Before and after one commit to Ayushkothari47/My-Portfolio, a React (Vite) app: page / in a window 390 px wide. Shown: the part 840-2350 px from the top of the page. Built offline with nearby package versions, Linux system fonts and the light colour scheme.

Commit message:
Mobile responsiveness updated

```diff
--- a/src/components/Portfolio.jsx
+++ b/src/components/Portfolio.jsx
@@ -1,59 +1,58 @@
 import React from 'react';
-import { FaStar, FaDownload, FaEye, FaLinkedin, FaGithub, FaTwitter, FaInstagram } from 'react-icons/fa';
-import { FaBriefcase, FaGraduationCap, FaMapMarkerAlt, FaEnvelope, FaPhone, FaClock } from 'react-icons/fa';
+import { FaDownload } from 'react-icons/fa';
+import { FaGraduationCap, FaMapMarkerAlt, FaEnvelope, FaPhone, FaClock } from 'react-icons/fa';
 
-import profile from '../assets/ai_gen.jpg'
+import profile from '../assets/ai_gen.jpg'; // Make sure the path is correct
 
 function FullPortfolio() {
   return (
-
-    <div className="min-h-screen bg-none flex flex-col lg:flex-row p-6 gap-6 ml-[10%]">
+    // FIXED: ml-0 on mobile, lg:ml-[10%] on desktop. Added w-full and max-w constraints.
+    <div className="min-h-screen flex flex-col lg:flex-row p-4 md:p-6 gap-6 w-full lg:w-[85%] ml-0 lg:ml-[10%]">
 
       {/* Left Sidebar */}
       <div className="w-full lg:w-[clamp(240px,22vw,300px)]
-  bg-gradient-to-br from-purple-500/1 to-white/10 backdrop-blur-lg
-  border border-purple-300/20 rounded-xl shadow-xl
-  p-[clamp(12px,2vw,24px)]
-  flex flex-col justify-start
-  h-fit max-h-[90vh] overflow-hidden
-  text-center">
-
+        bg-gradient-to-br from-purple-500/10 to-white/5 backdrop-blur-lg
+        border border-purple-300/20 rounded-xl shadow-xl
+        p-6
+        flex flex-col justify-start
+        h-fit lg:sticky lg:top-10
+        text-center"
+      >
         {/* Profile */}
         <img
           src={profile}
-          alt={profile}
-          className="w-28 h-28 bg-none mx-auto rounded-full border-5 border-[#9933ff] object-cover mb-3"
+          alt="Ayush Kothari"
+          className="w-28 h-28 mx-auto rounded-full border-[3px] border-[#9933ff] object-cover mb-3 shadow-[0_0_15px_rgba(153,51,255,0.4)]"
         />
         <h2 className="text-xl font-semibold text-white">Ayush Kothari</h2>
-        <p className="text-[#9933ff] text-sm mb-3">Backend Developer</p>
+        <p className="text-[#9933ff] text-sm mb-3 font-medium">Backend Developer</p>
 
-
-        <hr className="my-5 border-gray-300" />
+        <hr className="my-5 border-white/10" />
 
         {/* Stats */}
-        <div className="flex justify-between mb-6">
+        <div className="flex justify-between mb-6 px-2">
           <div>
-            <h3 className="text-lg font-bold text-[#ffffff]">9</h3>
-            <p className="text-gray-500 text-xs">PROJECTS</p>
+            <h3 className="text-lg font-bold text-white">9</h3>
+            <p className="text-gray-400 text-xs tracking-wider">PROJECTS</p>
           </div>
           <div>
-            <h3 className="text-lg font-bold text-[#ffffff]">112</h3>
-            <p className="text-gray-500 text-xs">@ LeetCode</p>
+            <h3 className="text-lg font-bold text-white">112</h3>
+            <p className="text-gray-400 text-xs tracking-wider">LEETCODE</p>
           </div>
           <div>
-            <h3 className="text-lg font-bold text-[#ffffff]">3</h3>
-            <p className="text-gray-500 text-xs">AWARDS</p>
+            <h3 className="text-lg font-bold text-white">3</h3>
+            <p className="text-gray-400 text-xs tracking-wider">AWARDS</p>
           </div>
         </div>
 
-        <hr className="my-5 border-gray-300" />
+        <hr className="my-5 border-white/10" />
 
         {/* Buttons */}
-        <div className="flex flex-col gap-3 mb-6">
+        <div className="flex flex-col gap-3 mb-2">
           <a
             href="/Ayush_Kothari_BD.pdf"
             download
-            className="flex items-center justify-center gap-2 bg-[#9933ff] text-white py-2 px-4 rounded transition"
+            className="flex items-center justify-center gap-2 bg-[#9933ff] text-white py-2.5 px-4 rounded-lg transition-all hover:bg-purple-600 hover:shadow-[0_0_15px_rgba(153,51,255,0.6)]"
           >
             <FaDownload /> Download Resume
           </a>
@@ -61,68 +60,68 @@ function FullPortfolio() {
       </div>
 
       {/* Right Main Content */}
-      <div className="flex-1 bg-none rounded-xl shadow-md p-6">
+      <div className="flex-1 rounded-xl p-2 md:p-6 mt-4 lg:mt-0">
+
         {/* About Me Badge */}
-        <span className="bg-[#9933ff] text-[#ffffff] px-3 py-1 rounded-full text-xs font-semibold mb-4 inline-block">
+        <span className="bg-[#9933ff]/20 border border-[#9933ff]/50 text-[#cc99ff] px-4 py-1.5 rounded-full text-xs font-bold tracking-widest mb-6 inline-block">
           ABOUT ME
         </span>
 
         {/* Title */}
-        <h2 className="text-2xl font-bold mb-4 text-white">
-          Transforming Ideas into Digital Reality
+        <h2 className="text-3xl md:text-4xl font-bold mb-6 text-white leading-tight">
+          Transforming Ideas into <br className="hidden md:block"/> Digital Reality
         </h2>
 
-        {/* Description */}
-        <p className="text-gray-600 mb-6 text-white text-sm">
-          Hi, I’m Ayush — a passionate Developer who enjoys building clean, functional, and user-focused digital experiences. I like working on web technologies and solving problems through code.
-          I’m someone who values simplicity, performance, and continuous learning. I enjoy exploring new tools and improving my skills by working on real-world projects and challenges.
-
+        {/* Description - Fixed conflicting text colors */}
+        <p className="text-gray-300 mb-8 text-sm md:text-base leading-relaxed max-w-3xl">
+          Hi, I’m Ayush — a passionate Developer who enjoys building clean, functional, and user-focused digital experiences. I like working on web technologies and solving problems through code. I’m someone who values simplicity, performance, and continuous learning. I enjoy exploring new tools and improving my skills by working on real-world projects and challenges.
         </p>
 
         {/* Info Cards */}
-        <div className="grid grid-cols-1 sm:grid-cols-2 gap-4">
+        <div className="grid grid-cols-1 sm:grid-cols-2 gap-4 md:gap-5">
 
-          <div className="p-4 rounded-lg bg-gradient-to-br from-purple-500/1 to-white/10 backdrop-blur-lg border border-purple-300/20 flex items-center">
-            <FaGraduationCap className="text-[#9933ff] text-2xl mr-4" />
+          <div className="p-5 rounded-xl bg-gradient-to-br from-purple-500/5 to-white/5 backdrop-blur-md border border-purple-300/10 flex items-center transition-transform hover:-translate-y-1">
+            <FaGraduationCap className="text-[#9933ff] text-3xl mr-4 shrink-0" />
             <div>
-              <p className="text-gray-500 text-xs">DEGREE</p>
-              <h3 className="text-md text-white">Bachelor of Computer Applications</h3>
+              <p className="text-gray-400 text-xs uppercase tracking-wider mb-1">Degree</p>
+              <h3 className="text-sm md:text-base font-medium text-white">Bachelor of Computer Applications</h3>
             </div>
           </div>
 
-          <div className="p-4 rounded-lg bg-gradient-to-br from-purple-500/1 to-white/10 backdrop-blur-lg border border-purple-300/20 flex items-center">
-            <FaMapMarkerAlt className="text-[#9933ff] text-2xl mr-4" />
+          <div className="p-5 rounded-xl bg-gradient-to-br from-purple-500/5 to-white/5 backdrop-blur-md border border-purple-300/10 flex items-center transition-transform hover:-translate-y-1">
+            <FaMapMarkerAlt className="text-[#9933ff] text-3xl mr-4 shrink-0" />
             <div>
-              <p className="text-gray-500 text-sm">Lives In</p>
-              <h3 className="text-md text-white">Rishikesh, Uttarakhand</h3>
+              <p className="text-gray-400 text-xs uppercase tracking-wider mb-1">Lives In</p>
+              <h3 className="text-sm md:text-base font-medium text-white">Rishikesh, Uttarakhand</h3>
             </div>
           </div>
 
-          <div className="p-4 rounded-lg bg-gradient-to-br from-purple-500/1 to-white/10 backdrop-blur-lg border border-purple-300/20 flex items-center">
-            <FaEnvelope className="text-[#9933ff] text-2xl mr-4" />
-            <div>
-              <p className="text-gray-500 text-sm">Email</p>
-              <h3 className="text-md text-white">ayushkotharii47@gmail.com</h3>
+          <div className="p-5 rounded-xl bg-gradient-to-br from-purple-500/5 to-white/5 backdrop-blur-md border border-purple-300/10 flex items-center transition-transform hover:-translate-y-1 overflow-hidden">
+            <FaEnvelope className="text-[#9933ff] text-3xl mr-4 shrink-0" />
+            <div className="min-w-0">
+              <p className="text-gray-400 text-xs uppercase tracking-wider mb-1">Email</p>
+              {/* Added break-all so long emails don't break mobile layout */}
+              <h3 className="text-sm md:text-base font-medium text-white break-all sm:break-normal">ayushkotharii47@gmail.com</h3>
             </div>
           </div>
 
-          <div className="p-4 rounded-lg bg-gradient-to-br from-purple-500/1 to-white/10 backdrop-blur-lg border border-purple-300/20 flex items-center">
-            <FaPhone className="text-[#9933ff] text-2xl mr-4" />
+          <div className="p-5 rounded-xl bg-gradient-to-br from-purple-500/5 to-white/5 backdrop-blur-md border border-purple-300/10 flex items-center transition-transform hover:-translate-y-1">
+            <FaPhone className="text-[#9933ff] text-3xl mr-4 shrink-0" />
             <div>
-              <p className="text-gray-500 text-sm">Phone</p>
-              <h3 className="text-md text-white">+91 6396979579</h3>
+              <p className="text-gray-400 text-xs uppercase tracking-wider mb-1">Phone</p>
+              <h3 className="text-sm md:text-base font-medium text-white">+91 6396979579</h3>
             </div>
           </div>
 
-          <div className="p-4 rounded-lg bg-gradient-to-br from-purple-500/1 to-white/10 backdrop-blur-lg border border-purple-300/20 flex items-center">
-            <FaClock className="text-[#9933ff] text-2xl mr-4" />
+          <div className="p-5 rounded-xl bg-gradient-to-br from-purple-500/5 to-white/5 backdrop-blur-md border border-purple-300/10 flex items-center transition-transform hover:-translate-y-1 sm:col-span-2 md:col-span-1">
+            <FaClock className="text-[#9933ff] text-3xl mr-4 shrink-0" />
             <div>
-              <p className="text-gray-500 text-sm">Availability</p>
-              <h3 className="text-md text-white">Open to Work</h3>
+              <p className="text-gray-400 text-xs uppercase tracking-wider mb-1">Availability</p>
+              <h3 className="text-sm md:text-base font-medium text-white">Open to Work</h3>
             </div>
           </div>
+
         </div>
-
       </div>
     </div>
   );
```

###

■ Problem statement ■
Which lines hold the word "medium"? Return all of them from the records above.

■ Output for this task ■
+        <p className="text-[#9933ff] text-sm mb-3 font-medium">Backend Developer</p>
+              <h3 className="text-sm md:text-base font-medium text-white">Bachelor of Computer Applications</h3>
+              <h3 className="text-sm md:text-base font-medium text-white">Rishikesh, Uttarakhand</h3>
+              <h3 className="text-sm md:text-base font-medium text-white break-all sm:break-normal">ayushkotharii47@gmail.com</h3>
+              <h3 className="text-sm md:text-base font-medium text-white">+91 6396979579</h3>
+              <h3 className="text-sm md:text-base font-medium text-white">Open to Work</h3>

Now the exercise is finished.